1990 mercedes benz 300sl transmission control module

The launch of the Mercedes-Benz 300SL at the 1954 International Motor Sports Show in New York was a milestone in the history of the marque. Originally conceived in 1952 as a means of restoring the company's pre-war reputation as a major force in Grand Prix racing, the luxuriantly graceful 'Gull Wing' coupé transformed the image of Mercedes-Benz, especially in the United States. Production of the Gullwing coupé lasted only until 1957, by which time some 1,400 had been produced - a tiny number for such an influential car. It was replaced by the 300SL Roadster, a convertible version with essentially the same body shape but conventional doors and a hard-top option. Both models had 6-cylinder 3-litre engines and were aimed primarily at the North American market. Daimler-Benz ceased production of the Roadster in 1963.

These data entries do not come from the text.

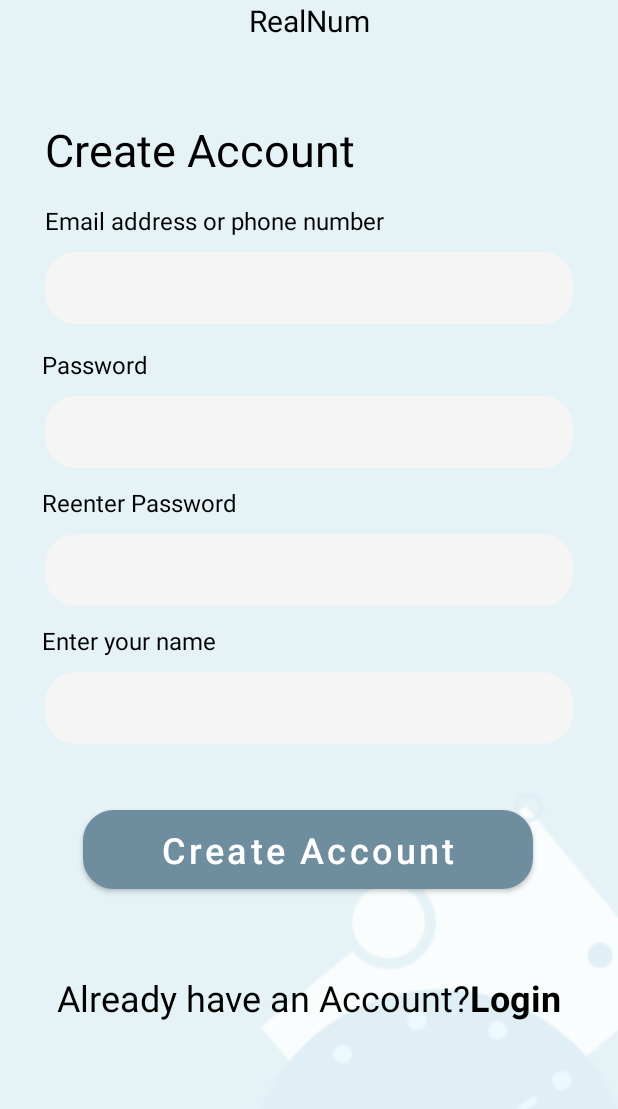
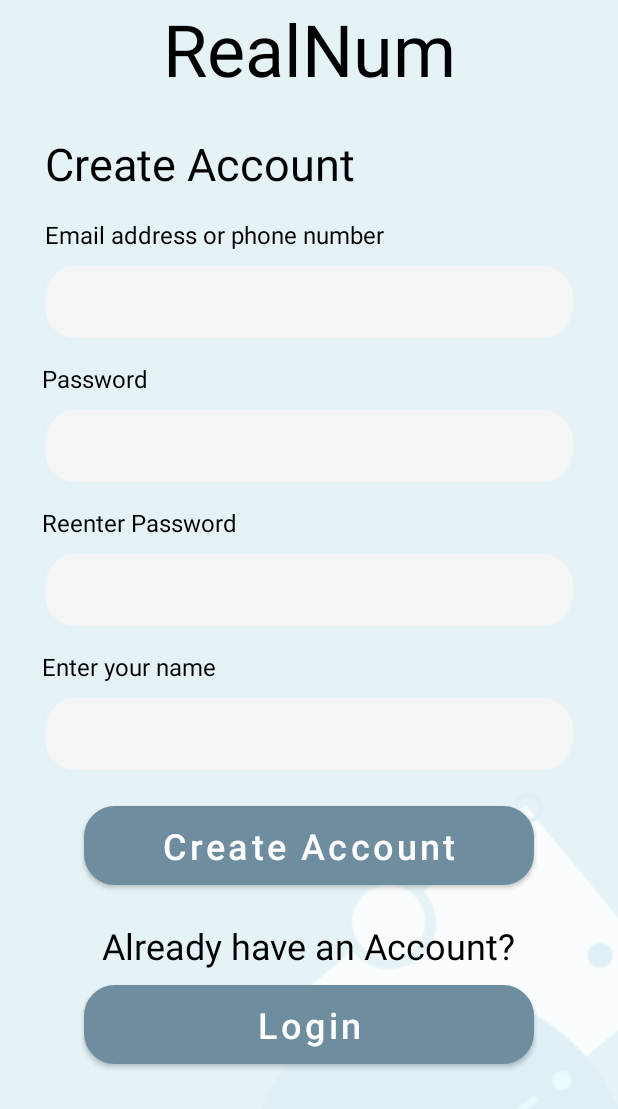
Before and after one commit to Huyenhuynhh/RealNum, an Android app: the SignUpActivity screen opened directly, with no data from a screen before it, after a tap on "Create Account", on a phone screen of 412 x 824 dp. Shown: the top 1109 px of the screen. Run offline under Robolectric (Android 15) with nearby library versions, the phone set to English and light mode, and no system bars.

Commit message:
Added DBHelper class for SQLiteDatabase storing profile information Updated signup activity to save to database

```diff
--- a/app/src/main/java/com/example/login/ProfileActivity.java
+++ b/app/src/main/java/com/example/login/ProfileActivity.java
@@ -11,4 +11,6 @@ public class ProfileActivity extends AppCompatActivity {
         super.onCreate(savedInstanceState);
         setContentView(R.layout.activity_profile);
     }
+
+
 }
--- a/app/src/main/java/com/example/login/SignUpActivity.java
+++ b/app/src/main/java/com/example/login/SignUpActivity.java
@@ -3,29 +3,85 @@ package com.example.login;
 import android.content.Intent;
 import android.os.Bundle;
 import android.view.View;
+import android.widget.Button;
 import android.widget.EditText;
+import android.widget.Toast;
 
 import androidx.appcompat.app.AppCompatActivity;
 
 public class SignUpActivity extends AppCompatActivity {
-    EditText userEmailPhone;
-    EditText password;
+
+    EditText userEmailPhone, password, passwordMatch, userName;
+
+    DBHelper RealNumDB;
 
     @Override
     protected void onCreate(Bundle savedInstanceState) {
         super.onCreate(savedInstanceState);
+
         setContentView(R.layout.activity_sign_up);
-        password=findViewById(R.id.input_password);
+
         userEmailPhone =findViewById(R.id.input_email_phone);
-    }
+        password = findViewById(R.id.input_password);
+        passwordMatch = findViewById(R.id.input_renter_password);
+        userName = findViewById(R.id.input_username);
 
-    public void createAccount(View view) {
-        if(!(userEmailPhone.getText().toString().equals("")&&password.getText().toString().equals(""))){
-            startActivity(new Intent(SignUpActivity.this,WelcomeActivity.class));
-        }
-    }
+        Button createAccount = ((Button) findViewById(R.id.buttonCreateAccount));
+        Button moveToLogin = ((Button) findViewById(R.id.buttonMoveToLogin));
 
-    public void moveToLoginScreen(View view) {
-        startActivity(new Intent(SignUpActivity.this,MainActivity.class));
+        RealNumDB = new DBHelper(this);
+
+        createAccount.setOnClickListener(new View.OnClickListener() {
+            @Override
+            public void onClick(View view) {
+                String uEP = userEmailPhone.getText().toString();
+                String pw = password.getText().toString();
+                String pwM = passwordMatch.getText().toString();
+                String uN = userName.getText().toString();
+
+                if(uEP.equals("")||pw.equals("")||pwM.equals("")||uN.equals("")){
+                    Toast.makeText(SignUpActivity.this, "Please complete all sections",
+                            Toast.LENGTH_SHORT).show();
+                }
+                else {
+                    if(pw.equals(pwM)) {
+                        Boolean checkUserEmailPhone = RealNumDB.checkUserEmailPhone(uEP);
+                        if(!checkUserEmailPhone) {
+                            Boolean insert = RealNumDB.insertData(uEP, pw, uN);
+                            if(insert) {
+                                Toast.makeText(SignUpActivity.this,
+                                        "Welcome to RealNum " + uN, Toast.LENGTH_SHORT).show();
+                                Intent intent = new Intent(getApplicationContext(),
+                                        WelcomeActivity.class);
+                                startActivity(intent);
+                            }
+                            else {
+                                    Toast.makeText(SignUpActivity.this,
+                                            "Unable to create account", Toast.LENGTH_SHORT)
+                                            .show();
+                            }
+                        }
+                        else {
+                            Toast.makeText(SignUpActivity.this,
+                                    "Profile already exists. Please sign in",
+                                    Toast.LENGTH_SHORT).show();
+                        }
+                    }
+                    else {
+                        Toast.makeText(SignUpActivity.this, "Passwords do not match",
+                                Toast.LENGTH_SHORT).show();
+                    }
+                }
+
+            }
+        });
+
+        moveToLogin.setOnClickListener(new View.OnClickListener() {
+            @Override
+            public void onClick(View view) {
+                Intent intent = new Intent(SignUpActivity.this, MainActivity.class);
+
+            }
+        });
     }
 }
--- a/app/src/main/java/com/example/login/WelcomeActivity.java
+++ b/app/src/main/java/com/example/login/WelcomeActivity.java
@@ -3,14 +3,12 @@ package com.example.login;
 import android.os.Bundle;
 
 import androidx.appcompat.app.AppCompatActivity;
-import androidx.navigation.ui.AppBarConfiguration;
 
 import com.example.login.databinding.ActivityWelcomeBinding;
 
 public class WelcomeActivity extends AppCompatActivity {
 
-    private AppBarConfiguration appBarConfiguration;
-    private ActivityWelcomeBinding binding;
+     private ActivityWelcomeBinding binding;
 
     @Override
     protected void onCreate(Bundle savedInstanceState) {
--- a/app/src/main/res/layout/activity_sign_up.xml
+++ b/app/src/main/res/layout/activity_sign_up.xml
@@ -13,7 +13,7 @@
         android:layout_height="wrap_content"
         android:text="@string/app_name"
         android:textColor="@color/black"
-        android:textSize="20sp"
+        android:textSize="48sp"
         app:layout_constraintEnd_toEndOf="parent"
         app:layout_constraintStart_toStartOf="parent"
         app:layout_constraintTop_toTopOf="parent" />
@@ -23,7 +23,7 @@
         android:layout_width="wrap_content"
         android:layout_height="wrap_content"
         android:layout_marginStart="30dp"
-        android:layout_marginTop="52dp"
+        android:layout_marginTop="24dp"
         android:text="@string/create_account"
         android:textColor="@color/black"
         android:textSize="30sp"
@@ -93,7 +93,7 @@
         android:layout_width="wrap_content"
         android:layout_height="wrap_content"
         android:layout_marginStart="28dp"
-        android:layout_marginTop="12dp"
+        android:layout_marginTop="16dp"
         android:text="@string/reenter_password"
         android:textColor="@color/black"
         android:textSize="16sp"
@@ -118,7 +118,7 @@
         android:layout_width="wrap_content"
         android:layout_height="wrap_content"
         android:layout_marginStart="28dp"
-        android:layout_marginTop="12dp"
+        android:layout_marginTop="16dp"
         android:text="@string/enter_your_name"
         android:textColor="@color/black"
         android:textSize="16sp"
@@ -142,29 +142,43 @@
         android:id="@+id/buttonCreateAccount"
         android:layout_width="300dp"
         android:layout_height="wrap_content"
-        android:layout_marginTop="44dp"
+        android:layout_marginTop="24dp"
         android:background="@drawable/btn_bg"
-        android:onClick="createAccount"
         android:text="@string/create_account"
         android:textAllCaps="false"
         android:textSize="24sp"
         app:backgroundTint="#6e8d9f"
         app:layout_constraintEnd_toEndOf="parent"
-        app:layout_constraintHorizontal_bias="0.497"
         app:layout_constraintStart_toStartOf="parent"
         app:layout_constraintTop_toBottomOf="@+id/input_username" />
 
     <TextView
-        android:id="@+id/buttonMoveToLogin"
+        android:id="@+id/text_move_to_login"
         android:layout_width="wrap_content"
         android:layout_height="wrap_content"
-        android:layout_marginTop="56dp"
-        android:onClick="moveToLoginScreen"
+        android:layout_marginStart="68dp"
+        android:layout_marginTop="24dp"
         android:text="@string/login_text"
         android:textColor="@color/black"
         android:textSize="24sp"
-        app:layout_constraintEnd_toEndOf="parent"
         app:layout_constraintStart_toStartOf="parent"
         app:layout_constraintTop_toBottomOf="@+id/buttonCreateAccount" />
 
+    <Button
+        android:id="@+id/buttonMoveToLogin"
+        android:layout_width="300dp"
+        android:layout_height="wrap_content"
+        android:layout_marginTop="10dp"
+        android:background="@drawable/btn_bg"
+        android:onClick="moveToLoginScreen"
+        android:text="@string/text_button_login"
+        android:textColor="@color/white"
+        android:textAllCaps="false"
+        android:textSize="24sp"
+        app:backgroundTint="#6e8d9f"
+        app:layout_constraintEnd_toEndOf="parent"
+        app:layout_constraintStart_toStartOf="parent"
+        app:layout_constraintTop_toBottomOf="@+id/text_move_to_login" />
+
+
 </androidx.constraintlayout.widget.ConstraintLayout>
--- a/app/src/main/res/values/strings.xml
+++ b/app/src/main/res/values/strings.xml
@@ -1,7 +1,7 @@
 <?xml version="1.0" encoding="utf-8"?>
 <resources>
     <string name="app_name">RealNum</string>
-    <string name="login_text">Already have an Account?<b>Login</b></string>
+    <string name="login_text">Already have an Account?</string>
     <string name="app_title">RealNum</string>
     <string name="profile_image">Profile Image</string>
     <string name="main_welcome_text">Welcome to RealNum,\n USER</string>
@@ -35,5 +35,7 @@
     <string name="reenter_password">Reenter Password</string>
     <string name="button_change_profile_image">Change Profile Image</string>
     <string name="enter_your_name">Enter your name</string>
+    <string name="text_button_login">Login</string>
+
 
 </resources>
```
Also changed, not shown: app/src/main/java/com/example/login/DBHelper.java (added, +65 -0 lines).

Before we can get to the car we're actually talking about, we need to first discuss the world-beating racecar the 300 SL was based on. And that car is... the 300 SL. There is a difference; the racer was known internally as W194, while the production car's designation was W198. Prior to the war after the war that ended all wars, Mercedes-Benz was an established motorsports marquee. In fact, its track prowess extended back to the 1900s when MB's ultra-low (comparatively) Simplex purpose built-racer dominated the competition for almost a decade, up to triple-batshit Silver Arrow racers of the 30s pumping out nearly 650 supercharged horses, hitting top speeds of 270 mph and battling neck and neck with Auto Unions of the day (including the midengined, 500 horsepower, 6.0-liter V16 monsters). But then Hitler had to go all crazy and the German car industry... well, you know the rest.